◆ **WHAT YOU SHOULD DO**:
For every line in the data below that contains "import", copy the line.

(Web interface edit records)
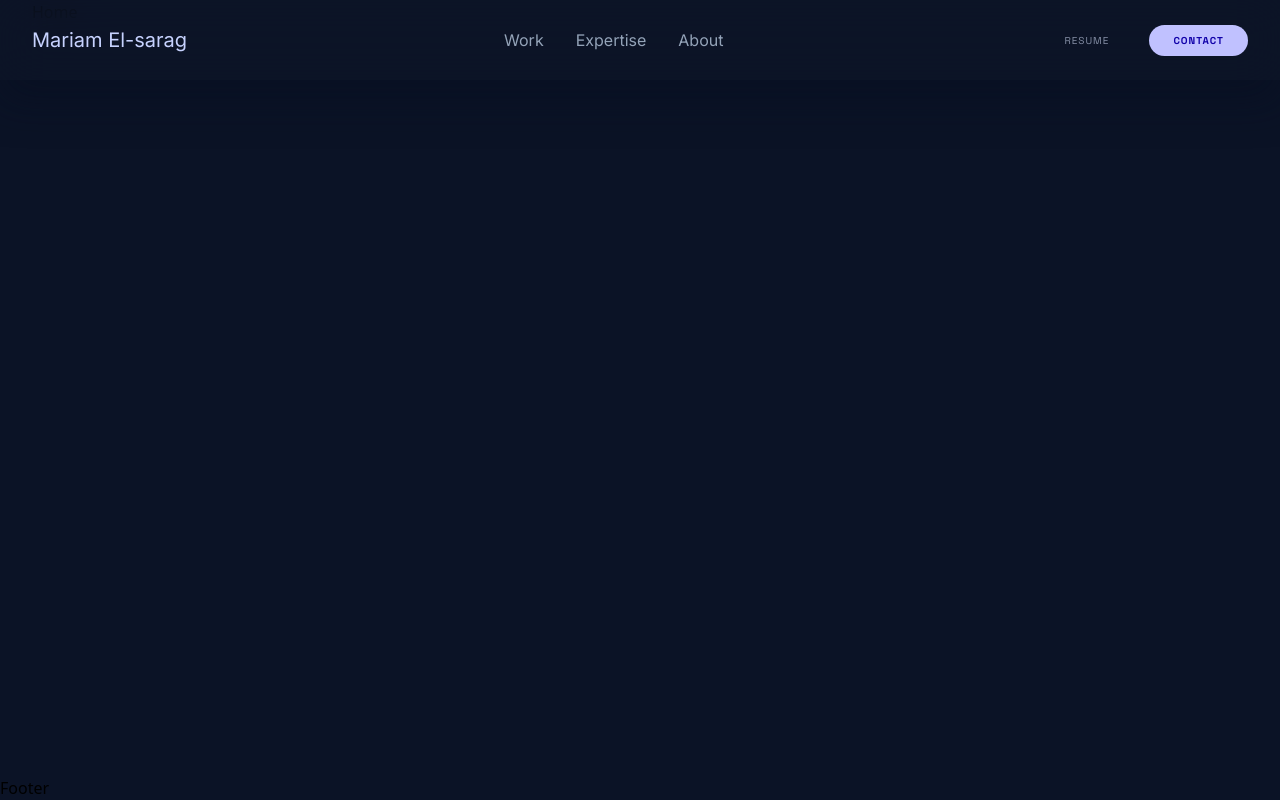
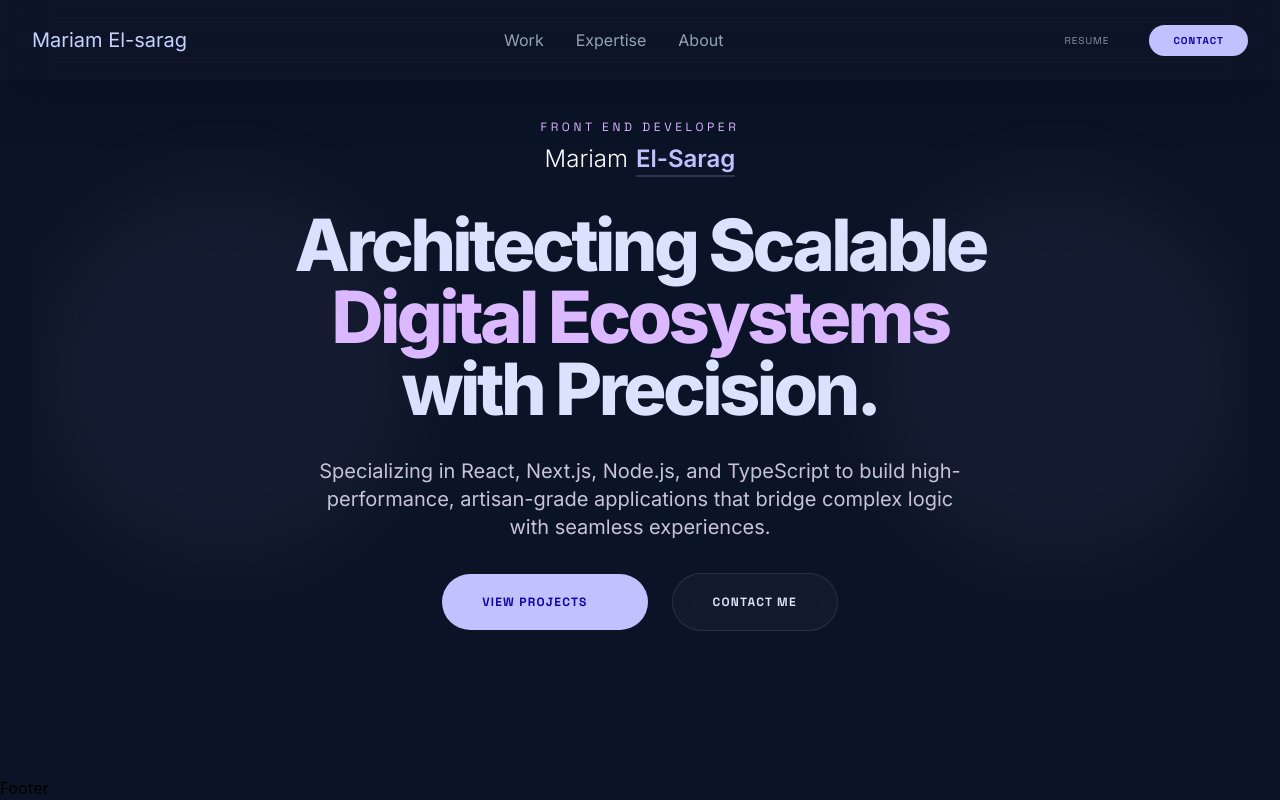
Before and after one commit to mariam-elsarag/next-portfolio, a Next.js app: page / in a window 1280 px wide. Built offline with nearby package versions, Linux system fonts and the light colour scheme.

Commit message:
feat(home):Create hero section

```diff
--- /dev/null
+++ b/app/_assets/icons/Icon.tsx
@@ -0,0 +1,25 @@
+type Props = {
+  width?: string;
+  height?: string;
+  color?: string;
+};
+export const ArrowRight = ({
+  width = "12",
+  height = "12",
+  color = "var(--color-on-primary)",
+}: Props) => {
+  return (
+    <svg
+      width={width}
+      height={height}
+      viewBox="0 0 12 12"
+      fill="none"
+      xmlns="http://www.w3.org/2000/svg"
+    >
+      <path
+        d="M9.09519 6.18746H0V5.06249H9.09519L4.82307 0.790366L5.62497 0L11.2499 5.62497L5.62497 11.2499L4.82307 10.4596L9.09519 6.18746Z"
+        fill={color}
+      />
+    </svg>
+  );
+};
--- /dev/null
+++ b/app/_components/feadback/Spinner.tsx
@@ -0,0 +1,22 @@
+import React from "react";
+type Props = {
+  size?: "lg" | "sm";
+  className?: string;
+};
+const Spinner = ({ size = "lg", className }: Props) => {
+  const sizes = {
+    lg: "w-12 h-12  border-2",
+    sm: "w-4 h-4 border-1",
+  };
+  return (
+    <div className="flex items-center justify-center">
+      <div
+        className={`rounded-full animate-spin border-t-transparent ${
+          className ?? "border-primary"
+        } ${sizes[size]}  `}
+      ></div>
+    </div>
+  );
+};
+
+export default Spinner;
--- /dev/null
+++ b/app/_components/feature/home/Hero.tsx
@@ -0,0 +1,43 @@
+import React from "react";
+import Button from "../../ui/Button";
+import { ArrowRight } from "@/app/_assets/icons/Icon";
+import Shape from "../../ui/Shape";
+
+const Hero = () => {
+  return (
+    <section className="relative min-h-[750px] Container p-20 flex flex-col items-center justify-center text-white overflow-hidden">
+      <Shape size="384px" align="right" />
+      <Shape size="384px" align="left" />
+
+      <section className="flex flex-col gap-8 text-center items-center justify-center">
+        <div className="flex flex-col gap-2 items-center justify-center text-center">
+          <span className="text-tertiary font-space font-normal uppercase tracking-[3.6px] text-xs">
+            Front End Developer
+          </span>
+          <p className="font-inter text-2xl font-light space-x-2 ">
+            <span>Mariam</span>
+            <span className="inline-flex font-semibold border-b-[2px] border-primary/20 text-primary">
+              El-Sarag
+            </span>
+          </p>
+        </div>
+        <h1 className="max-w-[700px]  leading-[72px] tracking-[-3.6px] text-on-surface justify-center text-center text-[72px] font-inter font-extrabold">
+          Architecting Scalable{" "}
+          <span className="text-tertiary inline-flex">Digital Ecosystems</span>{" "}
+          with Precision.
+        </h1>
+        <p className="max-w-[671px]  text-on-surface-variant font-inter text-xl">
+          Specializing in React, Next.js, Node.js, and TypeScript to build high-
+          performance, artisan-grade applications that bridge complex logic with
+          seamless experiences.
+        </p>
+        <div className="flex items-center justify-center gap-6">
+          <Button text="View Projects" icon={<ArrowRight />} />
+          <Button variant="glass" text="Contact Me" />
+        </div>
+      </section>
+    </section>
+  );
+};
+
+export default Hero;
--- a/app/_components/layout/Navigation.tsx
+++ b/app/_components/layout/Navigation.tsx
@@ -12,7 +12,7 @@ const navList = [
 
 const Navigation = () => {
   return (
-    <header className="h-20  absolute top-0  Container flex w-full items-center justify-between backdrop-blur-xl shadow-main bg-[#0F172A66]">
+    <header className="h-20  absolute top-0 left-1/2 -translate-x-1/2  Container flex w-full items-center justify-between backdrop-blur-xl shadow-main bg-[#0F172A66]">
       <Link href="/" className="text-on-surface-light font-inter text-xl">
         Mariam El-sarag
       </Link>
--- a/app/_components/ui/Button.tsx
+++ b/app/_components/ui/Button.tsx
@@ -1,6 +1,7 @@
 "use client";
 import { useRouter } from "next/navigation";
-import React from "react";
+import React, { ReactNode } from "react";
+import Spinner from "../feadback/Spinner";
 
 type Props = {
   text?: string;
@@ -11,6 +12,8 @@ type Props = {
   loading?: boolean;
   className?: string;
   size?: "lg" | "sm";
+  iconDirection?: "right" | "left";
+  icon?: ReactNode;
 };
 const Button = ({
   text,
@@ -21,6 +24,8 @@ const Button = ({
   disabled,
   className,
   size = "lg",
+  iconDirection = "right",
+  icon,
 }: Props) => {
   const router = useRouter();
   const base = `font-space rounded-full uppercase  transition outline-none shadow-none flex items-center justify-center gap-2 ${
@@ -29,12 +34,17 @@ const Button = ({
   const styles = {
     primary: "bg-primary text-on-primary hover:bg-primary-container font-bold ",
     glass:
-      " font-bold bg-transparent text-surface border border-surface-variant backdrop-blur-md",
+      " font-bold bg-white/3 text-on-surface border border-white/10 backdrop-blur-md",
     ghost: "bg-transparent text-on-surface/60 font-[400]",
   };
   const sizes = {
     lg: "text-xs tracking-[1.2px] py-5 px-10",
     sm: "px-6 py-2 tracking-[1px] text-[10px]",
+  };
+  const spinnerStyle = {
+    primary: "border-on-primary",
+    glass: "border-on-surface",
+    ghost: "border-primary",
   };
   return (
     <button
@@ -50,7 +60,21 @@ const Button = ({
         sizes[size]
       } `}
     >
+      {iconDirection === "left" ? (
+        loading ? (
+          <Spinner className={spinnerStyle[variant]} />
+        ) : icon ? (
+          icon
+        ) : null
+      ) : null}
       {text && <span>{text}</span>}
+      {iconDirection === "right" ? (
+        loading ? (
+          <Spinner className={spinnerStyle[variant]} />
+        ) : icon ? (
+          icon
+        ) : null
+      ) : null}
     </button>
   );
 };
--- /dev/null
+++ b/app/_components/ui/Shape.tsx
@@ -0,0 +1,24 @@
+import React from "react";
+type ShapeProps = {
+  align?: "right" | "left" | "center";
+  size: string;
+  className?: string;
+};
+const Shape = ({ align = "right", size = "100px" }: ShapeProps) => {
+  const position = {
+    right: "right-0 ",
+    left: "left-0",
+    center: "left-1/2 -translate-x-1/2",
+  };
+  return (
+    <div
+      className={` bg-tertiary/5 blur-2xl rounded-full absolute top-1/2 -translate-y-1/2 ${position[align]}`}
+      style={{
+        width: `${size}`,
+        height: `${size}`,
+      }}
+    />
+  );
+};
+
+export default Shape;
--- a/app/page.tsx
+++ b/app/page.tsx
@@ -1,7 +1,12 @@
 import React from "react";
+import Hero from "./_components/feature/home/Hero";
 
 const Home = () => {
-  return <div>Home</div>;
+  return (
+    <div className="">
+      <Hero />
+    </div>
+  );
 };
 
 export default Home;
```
* * *
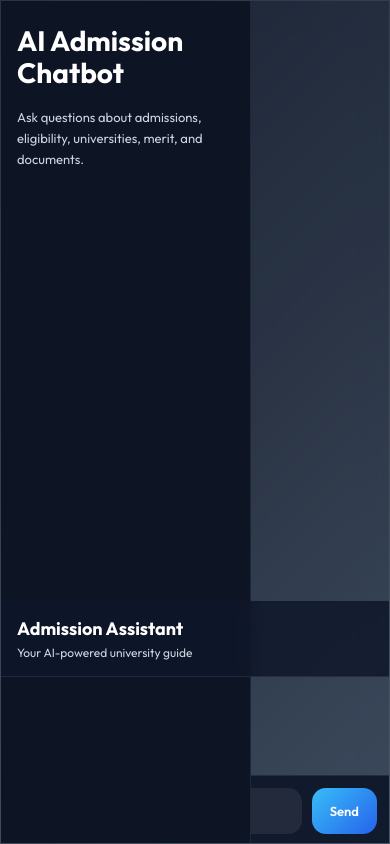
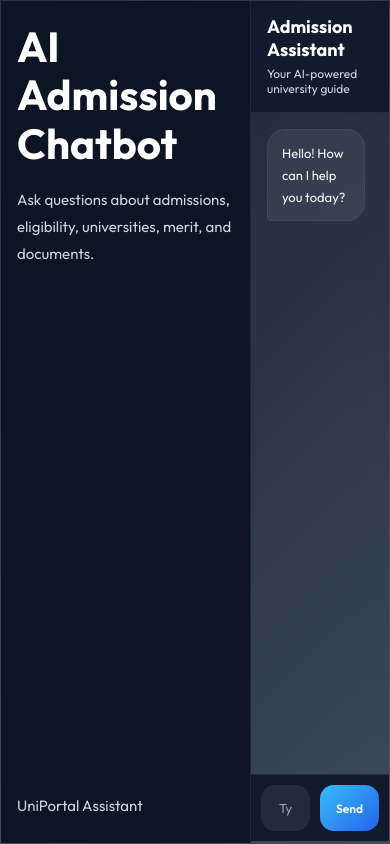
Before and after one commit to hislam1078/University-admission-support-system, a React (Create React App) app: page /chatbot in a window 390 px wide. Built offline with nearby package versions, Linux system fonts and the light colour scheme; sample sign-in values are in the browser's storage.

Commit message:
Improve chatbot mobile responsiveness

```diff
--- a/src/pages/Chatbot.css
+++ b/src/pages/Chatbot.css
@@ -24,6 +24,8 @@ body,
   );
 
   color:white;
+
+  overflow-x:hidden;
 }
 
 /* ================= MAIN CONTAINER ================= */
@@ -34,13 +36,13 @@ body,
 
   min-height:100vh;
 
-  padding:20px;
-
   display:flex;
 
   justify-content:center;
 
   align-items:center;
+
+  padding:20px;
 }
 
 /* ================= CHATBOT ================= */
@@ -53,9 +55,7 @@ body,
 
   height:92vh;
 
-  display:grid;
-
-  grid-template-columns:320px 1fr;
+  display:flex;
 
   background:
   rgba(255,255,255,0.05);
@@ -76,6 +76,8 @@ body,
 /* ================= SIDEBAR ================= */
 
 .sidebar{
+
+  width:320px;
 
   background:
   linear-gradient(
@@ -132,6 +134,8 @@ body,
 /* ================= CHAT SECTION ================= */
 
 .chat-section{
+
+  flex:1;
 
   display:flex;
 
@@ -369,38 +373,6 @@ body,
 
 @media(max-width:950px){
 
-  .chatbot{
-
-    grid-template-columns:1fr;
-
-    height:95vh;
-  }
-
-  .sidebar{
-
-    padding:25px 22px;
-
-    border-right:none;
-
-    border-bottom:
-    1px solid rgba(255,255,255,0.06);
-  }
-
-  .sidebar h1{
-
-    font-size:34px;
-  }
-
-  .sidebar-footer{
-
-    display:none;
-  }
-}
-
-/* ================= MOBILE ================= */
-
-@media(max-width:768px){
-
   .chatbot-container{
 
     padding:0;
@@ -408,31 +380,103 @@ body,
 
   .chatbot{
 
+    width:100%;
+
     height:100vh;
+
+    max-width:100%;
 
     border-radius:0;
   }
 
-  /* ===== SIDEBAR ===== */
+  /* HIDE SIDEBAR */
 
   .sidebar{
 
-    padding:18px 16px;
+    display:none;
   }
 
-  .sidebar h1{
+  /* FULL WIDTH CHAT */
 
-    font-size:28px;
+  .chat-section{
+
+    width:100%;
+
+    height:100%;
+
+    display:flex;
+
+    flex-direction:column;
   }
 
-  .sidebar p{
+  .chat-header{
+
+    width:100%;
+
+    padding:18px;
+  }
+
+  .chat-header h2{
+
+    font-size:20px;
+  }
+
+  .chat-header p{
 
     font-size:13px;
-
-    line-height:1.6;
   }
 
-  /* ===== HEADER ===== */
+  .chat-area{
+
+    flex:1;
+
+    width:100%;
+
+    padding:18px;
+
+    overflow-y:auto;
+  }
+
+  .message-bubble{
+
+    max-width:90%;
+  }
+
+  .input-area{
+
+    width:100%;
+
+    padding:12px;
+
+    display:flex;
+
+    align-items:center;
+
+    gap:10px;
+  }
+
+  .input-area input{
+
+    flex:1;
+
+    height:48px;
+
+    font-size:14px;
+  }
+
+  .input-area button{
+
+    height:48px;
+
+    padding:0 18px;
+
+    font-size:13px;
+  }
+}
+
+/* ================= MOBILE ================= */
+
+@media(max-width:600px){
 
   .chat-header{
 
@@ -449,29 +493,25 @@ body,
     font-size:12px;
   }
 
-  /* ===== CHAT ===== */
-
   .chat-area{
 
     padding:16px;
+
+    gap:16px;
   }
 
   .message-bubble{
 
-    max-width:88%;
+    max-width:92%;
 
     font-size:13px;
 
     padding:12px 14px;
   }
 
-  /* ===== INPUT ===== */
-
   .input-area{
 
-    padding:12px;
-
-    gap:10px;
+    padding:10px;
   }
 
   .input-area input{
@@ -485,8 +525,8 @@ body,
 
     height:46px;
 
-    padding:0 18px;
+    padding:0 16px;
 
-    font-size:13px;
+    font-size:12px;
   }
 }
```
---
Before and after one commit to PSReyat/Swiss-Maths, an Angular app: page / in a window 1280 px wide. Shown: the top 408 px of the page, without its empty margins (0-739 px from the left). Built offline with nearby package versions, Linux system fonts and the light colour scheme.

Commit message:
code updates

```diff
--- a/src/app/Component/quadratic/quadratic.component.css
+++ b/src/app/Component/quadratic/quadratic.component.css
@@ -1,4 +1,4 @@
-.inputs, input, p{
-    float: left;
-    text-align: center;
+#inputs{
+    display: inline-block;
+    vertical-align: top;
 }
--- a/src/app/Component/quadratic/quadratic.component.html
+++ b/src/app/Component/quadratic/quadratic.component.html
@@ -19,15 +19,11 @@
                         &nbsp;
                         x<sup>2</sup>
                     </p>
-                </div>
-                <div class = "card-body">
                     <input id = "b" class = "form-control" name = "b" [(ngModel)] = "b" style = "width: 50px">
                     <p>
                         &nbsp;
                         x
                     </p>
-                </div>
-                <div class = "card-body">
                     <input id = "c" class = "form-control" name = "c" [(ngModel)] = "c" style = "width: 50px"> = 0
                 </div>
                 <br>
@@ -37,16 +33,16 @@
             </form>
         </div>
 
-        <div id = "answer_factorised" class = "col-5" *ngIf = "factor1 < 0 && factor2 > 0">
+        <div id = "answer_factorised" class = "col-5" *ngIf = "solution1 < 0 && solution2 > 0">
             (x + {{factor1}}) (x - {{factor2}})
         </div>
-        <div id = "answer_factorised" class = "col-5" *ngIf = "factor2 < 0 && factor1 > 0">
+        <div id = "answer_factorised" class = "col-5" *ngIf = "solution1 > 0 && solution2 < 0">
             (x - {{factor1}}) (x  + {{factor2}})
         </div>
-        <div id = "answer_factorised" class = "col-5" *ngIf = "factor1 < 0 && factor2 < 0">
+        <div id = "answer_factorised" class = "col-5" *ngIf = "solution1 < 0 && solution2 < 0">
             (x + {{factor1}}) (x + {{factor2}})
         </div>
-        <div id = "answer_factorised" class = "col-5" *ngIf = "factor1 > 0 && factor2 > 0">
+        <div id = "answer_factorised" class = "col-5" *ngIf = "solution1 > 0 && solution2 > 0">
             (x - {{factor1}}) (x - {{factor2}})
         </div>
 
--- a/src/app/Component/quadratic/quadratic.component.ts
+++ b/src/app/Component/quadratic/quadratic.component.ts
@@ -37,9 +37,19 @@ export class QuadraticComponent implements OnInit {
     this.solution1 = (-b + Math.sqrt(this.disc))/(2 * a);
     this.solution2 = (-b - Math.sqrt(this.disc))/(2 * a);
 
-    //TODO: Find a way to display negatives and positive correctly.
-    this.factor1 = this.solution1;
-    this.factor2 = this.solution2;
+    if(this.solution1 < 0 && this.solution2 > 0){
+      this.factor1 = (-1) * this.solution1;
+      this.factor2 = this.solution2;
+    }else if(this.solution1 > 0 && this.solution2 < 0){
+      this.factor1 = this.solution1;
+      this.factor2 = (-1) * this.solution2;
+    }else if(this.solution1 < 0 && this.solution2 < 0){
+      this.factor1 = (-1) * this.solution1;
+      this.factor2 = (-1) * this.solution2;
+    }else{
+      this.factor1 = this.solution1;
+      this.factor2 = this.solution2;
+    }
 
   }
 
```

◆ **SOLUTION TO THIS PROBLEM**:
+import React from "react";
+import React from "react";
+import Button from "../../ui/Button";
+import { ArrowRight } from "@/app/_assets/icons/Icon";
+import Shape from "../../ui/Shape";
 import { useRouter } from "next/navigation";
-import React from "react";
+import React, { ReactNode } from "react";
+import Spinner from "../feadback/Spinner";
+import React from "react";
 import React from "react";
+import Hero from "./_components/feature/home/Hero";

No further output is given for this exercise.